<<<<

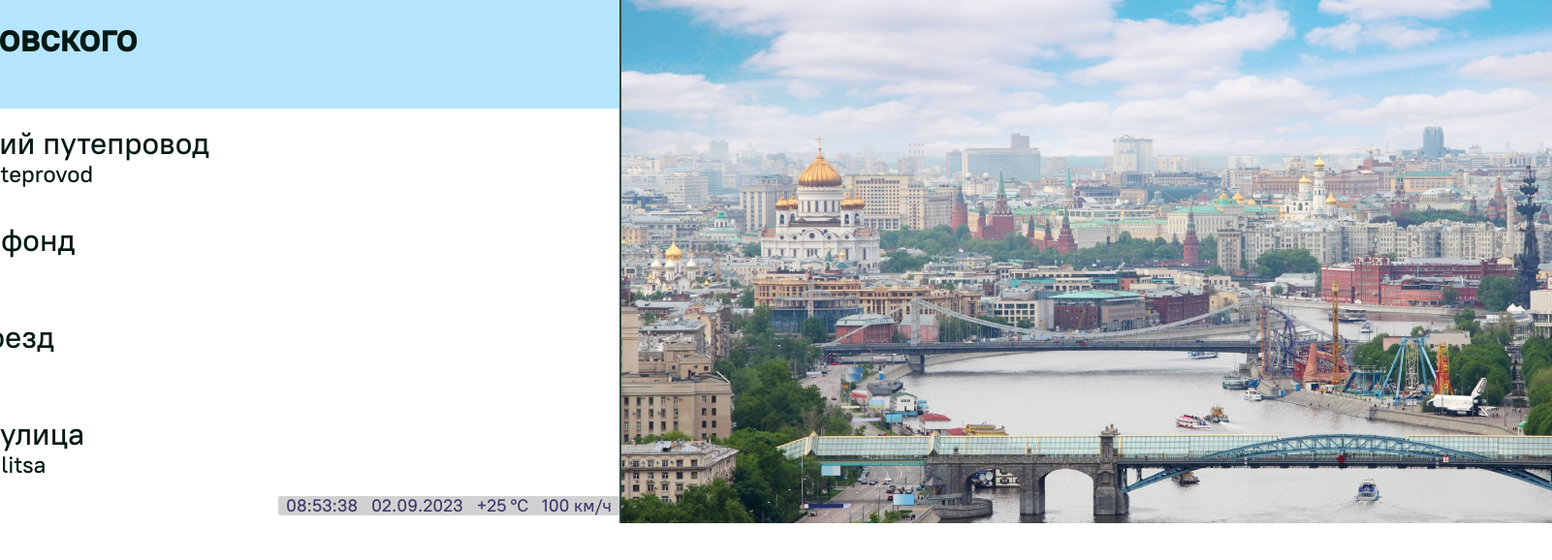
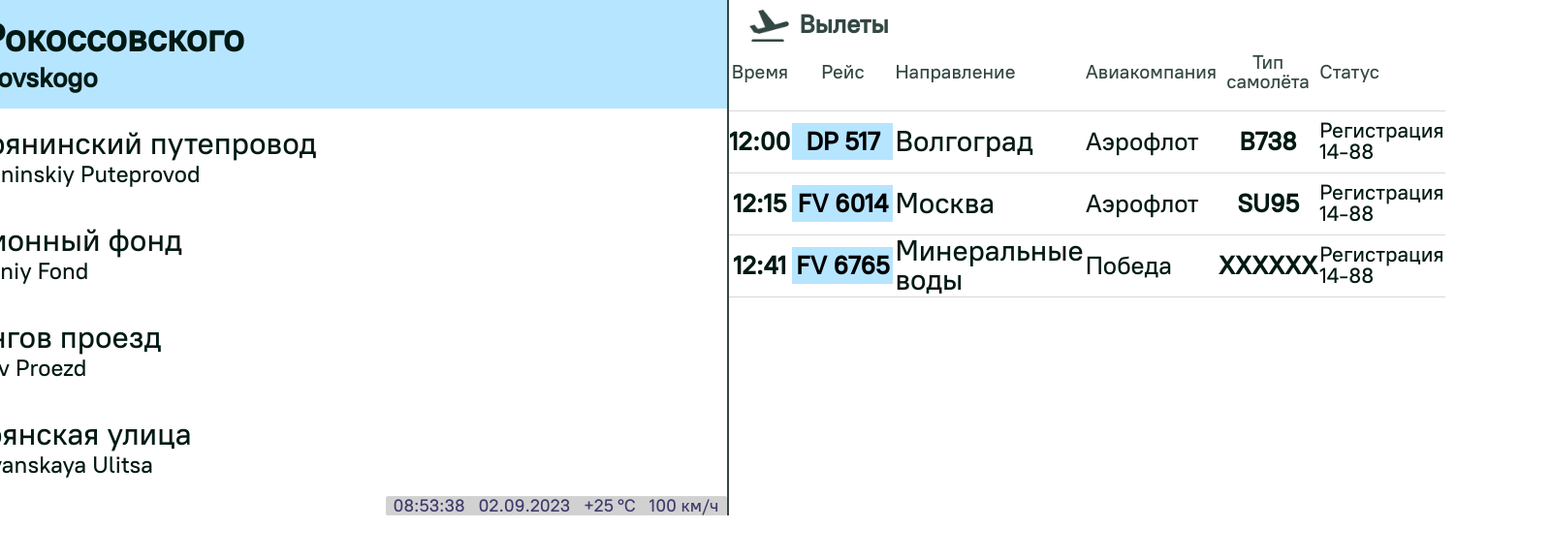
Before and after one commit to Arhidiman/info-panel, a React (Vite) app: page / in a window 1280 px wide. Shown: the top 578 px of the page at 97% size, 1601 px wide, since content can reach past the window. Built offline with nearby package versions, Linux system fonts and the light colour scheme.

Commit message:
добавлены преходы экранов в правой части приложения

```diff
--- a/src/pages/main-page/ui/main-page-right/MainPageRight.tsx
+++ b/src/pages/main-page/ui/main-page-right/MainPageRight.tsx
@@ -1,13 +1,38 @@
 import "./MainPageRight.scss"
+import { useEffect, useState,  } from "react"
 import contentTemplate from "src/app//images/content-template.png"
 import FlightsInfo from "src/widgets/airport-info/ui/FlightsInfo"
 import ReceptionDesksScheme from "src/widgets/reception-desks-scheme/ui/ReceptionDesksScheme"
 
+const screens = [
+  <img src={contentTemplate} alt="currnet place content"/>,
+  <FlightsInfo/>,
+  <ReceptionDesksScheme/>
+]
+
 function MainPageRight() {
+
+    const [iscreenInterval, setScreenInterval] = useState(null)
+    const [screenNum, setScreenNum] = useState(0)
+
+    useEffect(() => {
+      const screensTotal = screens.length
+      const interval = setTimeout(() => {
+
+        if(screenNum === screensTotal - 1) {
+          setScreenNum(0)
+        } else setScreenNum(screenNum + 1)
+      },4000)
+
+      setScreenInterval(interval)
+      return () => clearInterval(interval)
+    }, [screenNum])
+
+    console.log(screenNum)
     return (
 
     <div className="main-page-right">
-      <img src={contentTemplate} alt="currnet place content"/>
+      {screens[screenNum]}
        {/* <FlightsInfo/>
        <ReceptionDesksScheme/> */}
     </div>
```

>>>>

▶ Exercise
Print the material verbatim; drop the pictures.

▶ Task answer
Before and after one commit to Arhidiman/info-panel, a React (Vite) app: page / in a window 1280 px wide. Shown: the top 578 px of the page at 97% size, 1601 px wide, since content can reach past the window. Built offline with nearby package versions, Linux system fonts and the light colour scheme.

Commit message:
добавлены преходы экранов в правой части приложения

```diff
--- a/src/pages/main-page/ui/main-page-right/MainPageRight.tsx
+++ b/src/pages/main-page/ui/main-page-right/MainPageRight.tsx
@@ -1,13 +1,38 @@
 import "./MainPageRight.scss"
+import { useEffect, useState,  } from "react"
 import contentTemplate from "src/app//images/content-template.png"
 import FlightsInfo from "src/widgets/airport-info/ui/FlightsInfo"
 import ReceptionDesksScheme from "src/widgets/reception-desks-scheme/ui/ReceptionDesksScheme"
 
+const screens = [
+  <img src={contentTemplate} alt="currnet place content"/>,
+  <FlightsInfo/>,
+  <ReceptionDesksScheme/>
+]
+
 function MainPageRight() {
+
+    const [iscreenInterval, setScreenInterval] = useState(null)
+    const [screenNum, setScreenNum] = useState(0)
+
+    useEffect(() => {
+      const screensTotal = screens.length
+      const interval = setTimeout(() => {
+
+        if(screenNum === screensTotal - 1) {
+          setScreenNum(0)
+        } else setScreenNum(screenNum + 1)
+      },4000)
+
+      setScreenInterval(interval)
+      return () => clearInterval(interval)
+    }, [screenNum])
+
+    console.log(screenNum)
     return (
 
     <div className="main-page-right">
-      <img src={contentTemplate} alt="currnet place content"/>
+      {screens[screenNum]}
        {/* <FlightsInfo/>
        <ReceptionDesksScheme/> */}
     </div>
```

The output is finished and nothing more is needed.